As a separate service, Qualcare assists ACOs with the Centers for Medicare and Medicaid Services’ (CMS) Group Practice Reporting Option (GPRO) participation. It provides ACOs with chart reviews; and it has a data collection tool based on collection of physicians’ responses to questions on quality data. The information is packaged and uploaded to CMS. In his view, many EMRs are not yet ready to support GPRO, which became effective in 2010.
How the Atlantic ACO Supports Better Patient Care
One ACO that has implemented the physician portal is the Atlantic ACO., which was launched in April 2012. The ACO, which has used QualCare as its intermediary with CMS since the ACO’s launch, is a participant in the Medicare Shared Savings Program (MSSP) and has since extended its reach to commercial payers as well.

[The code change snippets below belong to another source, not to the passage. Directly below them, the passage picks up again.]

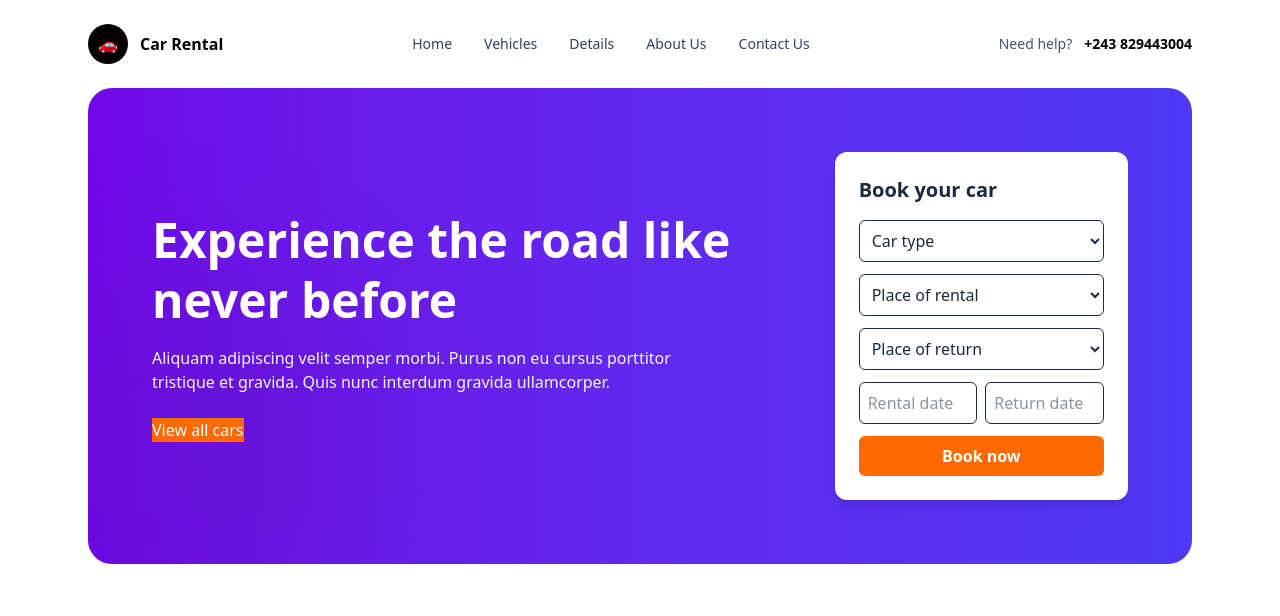
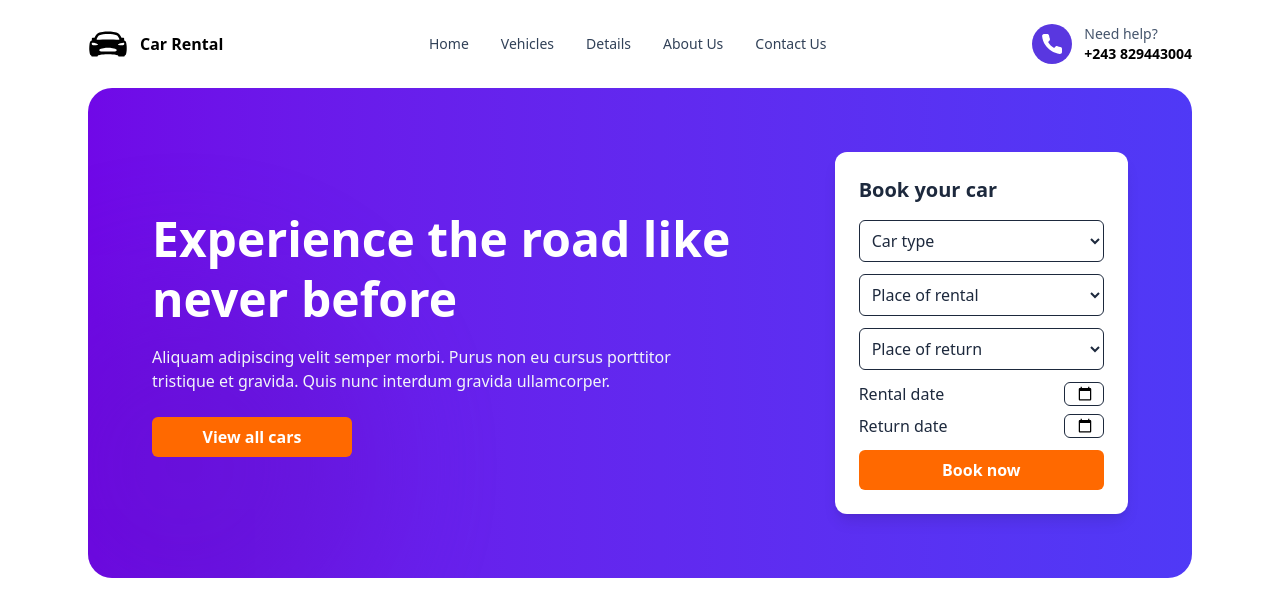
Before and after one commit to Herma2024/location_car, a React (Vite) app: page / in a window 1280 px wide. Shown: the top 616 px of the page. Built offline with nearby package versions, Linux system fonts and the light colour scheme.

Commit message:
creation de hero

```diff
--- a/src/App.jsx
+++ b/src/App.jsx
@@ -1,26 +1,8 @@
-import './App.css'
-
+import Header from './components/shared/Header'
 function App() {
   return (
     <div className="min-h-screen bg-white">
-      <header className="max-w-6xl mx-auto p-6 flex items-center justify-between">
-        <div className="flex items-center gap-3">
-          <div className="w-10 h-10 rounded-full bg-black text-white flex items-center justify-center">🚗</div>
-          <span className="font-semibold">Car Rental</span>
-        </div>
-        <nav className="hidden md:flex gap-8 text-sm text-slate-700">
-          <a href="#">Home</a>
-          <a href="#">Vehicles</a>
-          <a href="#">Details</a>
-          <a href="#">About Us</a>
-          <a href="#">Contact Us</a>
-        </nav>
-        <div className="hidden md:flex items-center gap-3 text-sm">
-          <span className="text-slate-600">Need help?</span>
-          <span className="font-semibold">+243 829443004</span>
-        </div>
-      </header>
-
+      <Header />
       <main className="max-w-6xl mx-auto px-6 pb-16">
         <section className="relative bg-gradient-to-r from-violet-700 to-indigo-600 text-white rounded-3xl p-10 md:p-16 flex flex-col md:flex-row items-center overflow-hidden">
 
@@ -29,7 +11,7 @@ function App() {
           <div className="md:w-2/3 z-10">
             <h1 className="text-4xl md:text-5xl font-extrabold leading-tight">Experience the road like never before</h1>
             <p className="mt-4 text-slate-100 max-w-xl">Aliquam adipiscing velit semper morbi. Purus non eu cursus porttitor tristique et gravida. Quis nunc interdum gravida ullamcorper.</p>
-            <button class="mt-6 bg-orange-500">View all cars</button>
+            <button className="mt-6 w-50 bg-orange-500 text-white rounded-md py-2 font-semibold">View all cars</button>
           </div>
 
           <aside className="md:w-1/3 mt-8 md:mt-0 md:pl-8 z-20">
@@ -45,9 +27,15 @@ function App() {
                 <select className="w-full border rounded-md p-2">
                   <option>Place of return</option>
                 </select>
-                <div className="grid grid-cols-2 gap-2">
-                  <input className="border rounded-md p-2" placeholder="Rental date" />
-                  <input className="border rounded-md p-2" placeholder="Return date" />
+                <div className="flex flex-col gap-2">
+                      <div className="relative">
+                        <label for="nom" class="">Rental date</label>
+                        <input type="date" className="absolute inset-y-0 right-0 border rounded-md p-2 w-10"/>
+                      </div>
+                      <div className="relative">
+                        <label for="nom" class="">Return date</label>
+                        <input type="date" className="absolute inset-y-0 right-0 border rounded-md p-2 w-10" />
+                      </div>
                 </div>
                 <button className="w-full bg-orange-500 text-white rounded-md py-2 font-semibold">Book now</button>
               </div>
--- /dev/null
+++ b/src/components/home/hero/Hero.jsx
@@ -0,0 +1,9 @@
+import Header from '../../shared/Header'
+const Hero = () => {
+  return (
+    <div>
+    <Header />
+
+      </div>
+  );
+};
--- /dev/null
+++ b/src/components/shared/Header.jsx
@@ -0,0 +1,26 @@
+import Logo from "./Logo";
+import contact from '../../assets/contact.svg';
+const Header = () => {
+  return (
+    <header className="max-w-6xl mx-auto p-6 flex items-center justify-between">
+      <Logo />
+      <nav className="hidden md:flex gap-8 text-sm text-slate-700">
+        <a href="#">Home</a>
+        <a href="#">Vehicles</a>
+        <a href="#">Details</a>
+        <a href="#">About Us</a>
+        <a href="#">Contact Us</a>
+      </nav>
+      <div className="hidden md:flex items-center gap-3 text-sm ">
+         <img src={contact} alt='contact'/>
+         <div className='flex flex-col'>
+            <span className="text-slate-600 ">Need help?</span>
+            <span className="font-bold gap-2">+243 829443004</span>
+         </div>
+
+      </div>
+
+    </header>
+  );
+};
+export default Header;
--- /dev/null
+++ b/src/components/shared/Logo.jsx
@@ -0,0 +1,10 @@
+import LogoIco from '../../assets/logo.svg';
+const Logo = () => {
+  return (
+    <div className="flex items-center gap-3">
+      <img src={LogoIco} alt='car logo' className="w-10 h-10" />
+      <span className="font-semibold">Car Rental</span>
+    </div>
+  );
+};
+export default Logo;
```
Also changed, not shown: src/assets/contact.svg (added), src/assets/logo.svg (added), src/components/shared/Footer.jsx (added).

Patricia Wallace, the performance manager of the Atlantic ACO, thinks that QualCare’s ability to receive and process Medicare claims data in a risk-adjusted data set is a valuable service, because allows the ACO to prioritize its highest risk patients or those who fit a certain risk profile. “The data can be sorted out easily with the click of a column to put those patients at the top of the page,” she says. She adds that the data that QualCare provides through its Health-Lynx ACO division helps improve care coordination through better communication.
Wallace explains that providers have access to quality metrics and can compare their performance to other providers in the ACO. She notes that the data can be broken out in various ways; for example, average costs per patient and average risk score per patient. She adds that data is available at a detailed level to see how various patients are using care services. Because the patient data is based on claims data, it is comprehensive in terms of the specialists the patient has seen, laboratory work, imaging services and prescriptions. “Any claim that has been filed, we will see, in or out of the network,” she says.

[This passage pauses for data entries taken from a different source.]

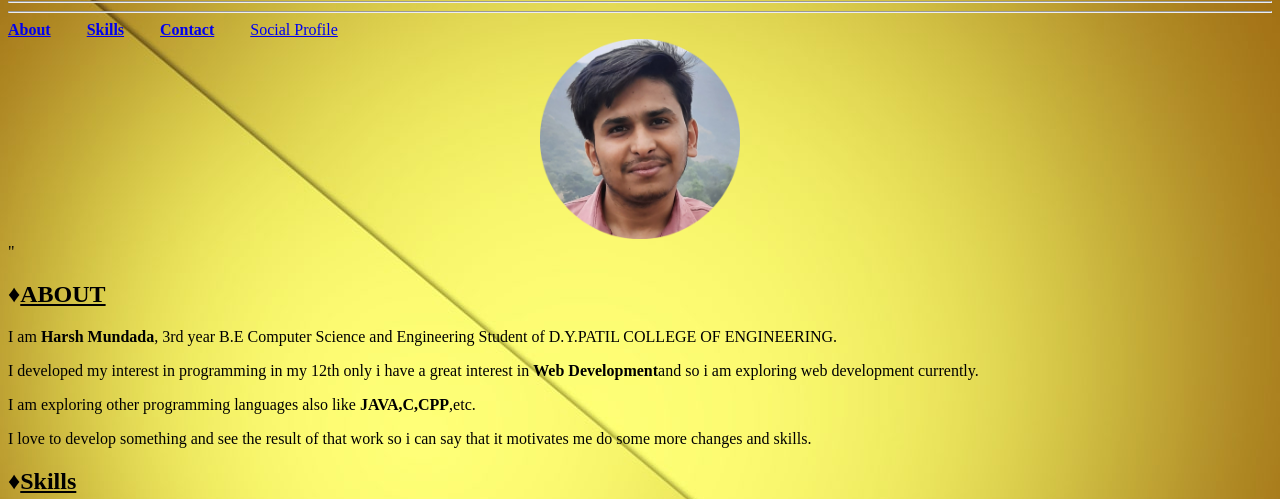
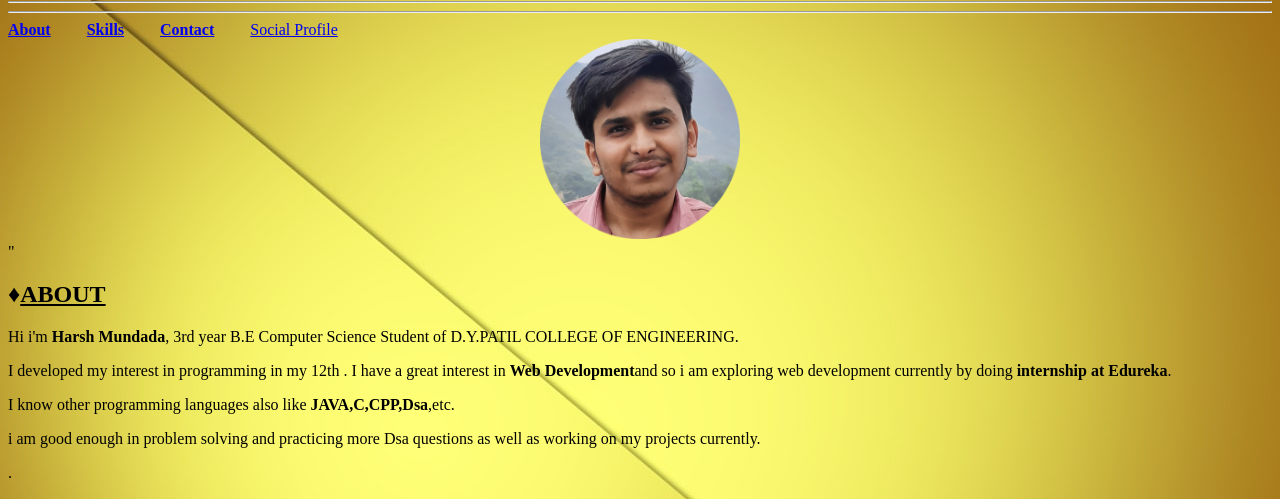
Before and after one commit to harshmundada/harsh-profile, a plain HTML site: page index.html in a window 1280 px wide. Shown: the part 79-578 px from the top of the page. Drawn offline with Linux system fonts and the light colour scheme.

Commit message:
intial commit

```diff
--- a/index.html
+++ b/index.html
@@ -25,10 +25,10 @@
 </div>
 <div id="about">"
       <h2>&diams;<u>ABOUT</u></h2>
-      <p>I am <b>Harsh Mundada</b>, 3rd year B.E Computer Science and Engineering Student of D.Y.PATIL COLLEGE OF ENGINEERING.</p>
-      <p>I developed my interest in programming in my 12th only i have a great interest in <b>Web Development</b>and so i am exploring web development currently.</p>
-      <p>I am exploring other programming languages also like <b>JAVA,C,CPP</b>,etc.</p>
-      <p>I love to develop something and see the result of that work so i can say that it motivates me do some more changes and skills. </p>
+      <p>Hi i'm <b>Harsh Mundada</b>, 3rd year B.E Computer Science Student of D.Y.PATIL COLLEGE OF ENGINEERING.</p>
+      <p>I developed my interest in programming in my 12th . I have a great interest in <b>Web Development</b>and so i am exploring web development currently by doing <b>internship at Edureka</b>.</p>
+      <p>I know other programming languages also like <b>JAVA,C,CPP,Dsa</b>,etc.</p>
+      <p>i am good enough in problem solving and practicing more Dsa questions as well as working on my projects currently.</p> .
 
   </div>
 
```
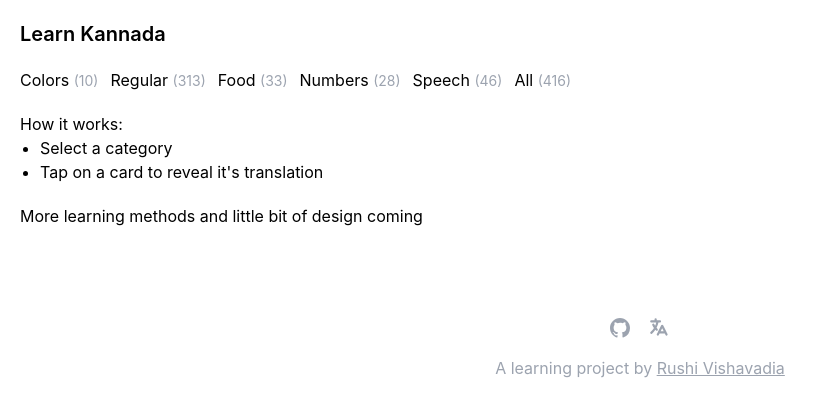
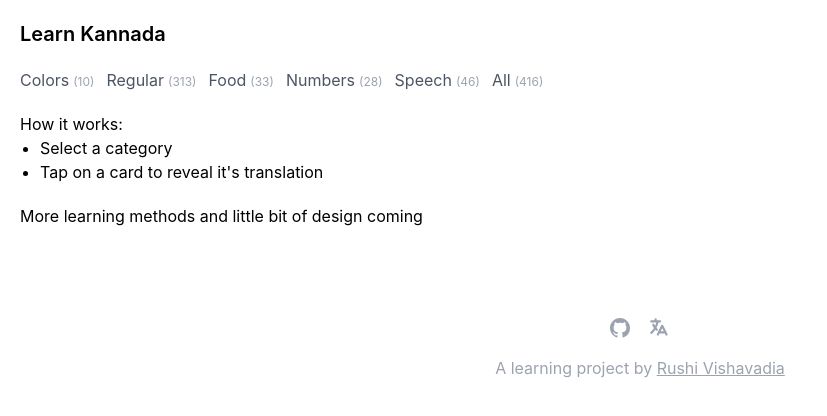
Before and after one commit to rushi/language-flashcards, a Next.js app: page / in a window 1280 px wide. Shown: the top 416 px of the page, without its empty margins (0-827 px from the left). Built offline with nearby package versions, Linux system fonts and the light colour scheme.

Commit message:
Menu formatting

```diff
--- a/components/Menu.js
+++ b/components/Menu.js
@@ -2,21 +2,23 @@ import _ from 'lodash';
 import Link from 'next/link';
 import words from '../words';
 
-const wordLinks = () => {
+const wordLinks = (active) => {
     return _.keys(words).map((word) => {
         const count = _.keys(words[word]).length;
+        const activeClass = word === active ? 'text-black underline' : 'text-gray-600';
         return (
+            <>
             <Link key={word} href={`/${word}`}>
-                <a className="mr-3 hover:underline">
-                    {_.capitalize(word)} <span className="text-gray-400 text-sm">({count})</span>
-                </a>
+                <a className={`hover:underline ${activeClass}`}>{_.capitalize(word)}</a>
             </Link>
+            <span className="pl-1 mr-3 text-gray-400 text-xs">({count})</span>
+            </>
         );
     });
 };
 
-const Menu = () => {
-    return <div className="px-5">{wordLinks()}</div>;
+const Menu = ({ active }) => {
+    return <div className="px-5">{wordLinks(active)}</div>;
 };
 
 export default Menu;
--- a/components/Page.js
+++ b/components/Page.js
@@ -4,7 +4,7 @@ import { ray } from 'node-ray/web';
 import Header from '../components/Header';
 import Footer from '../components/Footer';
 
-const Page = ({ title = 'Learn Kannada', children, ...rest }) => {
+const Page = ({ active, title = 'Learn Kannada', children, ...rest }) => {
     return (
         <main {...rest}>
             <Head>
@@ -14,7 +14,7 @@ const Page = ({ title = 'Learn Kannada', children, ...rest }) => {
             </Head>
 
             <Header />
-            <Menu />
+            <Menu active={active} />
 
             <section className="px-5 py-5">{children}</section>
 
--- a/pages/[category].js
+++ b/pages/[category].js
@@ -34,7 +34,7 @@ const generateButton = (sortList, callback, name, active) => {
 };
 
 const Category = ({ category }) => {
-    const [list, setList] = useState(words[category]); // TODO: This is a state because I can't derive it from source
+    const [list, setList] = useState(words[category]); // TODO: This is a state because I can't derive it from source due to the json format
     const [order, setOrder] = useState('alphabetic');
     const [source, setSource] = useState('english');
 
@@ -42,7 +42,6 @@ const Category = ({ category }) => {
         setList(words[category]);
     }, [category]);
 
-    ray(order + ', ' + source + ': ' + _.keys(list)[0]);
     const active = { order: { [order]: true }, source: { [source]: true } };
     const sort = (e) => {
         const newOrder = e.target.getAttribute('data-sort');
@@ -72,9 +71,8 @@ const Category = ({ category }) => {
     const sourceButtons = generateButton(sourceList, swap, 'source', active.source);
 
     return (
-        <Page title={`Learn ${_.capitalize(category)}`}>
+        <Page active={category} title={`Learn ${_.capitalize(category)} in Kannada`}>
             <div className="mb-5">
-                <div className="text-gray-700 text-sm mb-1">Take it up a notch, make it difficult with these</div>
                 <span className="relative mb-2 md:mb-0 z-0 inline-flex shadow-sm rounded-md mr-5">{sortButtons}</span>
                 <span className="relative z-0 inline-flex shadow-sm rounded-md">{sourceButtons}</span>
             </div>
```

One of the biggest benefits of the availability of the data for the providers, in her view, is that it allows the physician, is that it gives a comprehensive picture of the patient’s care, including other specialists the patient has seen. The physician can compare the costs, ED use, inpatient admissions and laboratory use to other members of the ACO, Wallace says. “If I am an outlier, I can drill down,” she says. The physician can see other specialists the patient has seen, information that he can use to provide more integrated care, she says. The portal also provides a “frailty indicator,” which might indicate the need for additional support from community resources.
Wallace says the Atlantic ACO supplies practice level data that has full transparency with its other practices on high-level metrics, “You can see how you are doing and how the office down the street is doing,” she says. “The value of that is to create a different kind of communication between providers. If I am not doing well and I find out that you are, I can reach out to you to find out how you do it. Our collective goal as an ACO is to rise and fall as one, not as individual practices; our collective goal is to improve care.”
She notes that within moderate to large practices in the Atlantic ACO tend to make use of the data. Generally speaking, small practices, although there are exceptions, find managing data a bit more challenging. Atlantic monitors use of the physician portal, and works with practices that require more assistance. For example, it presents webinars to help practices with technical matters as well as using the portal to improve and coordinate care and manage costs, she says.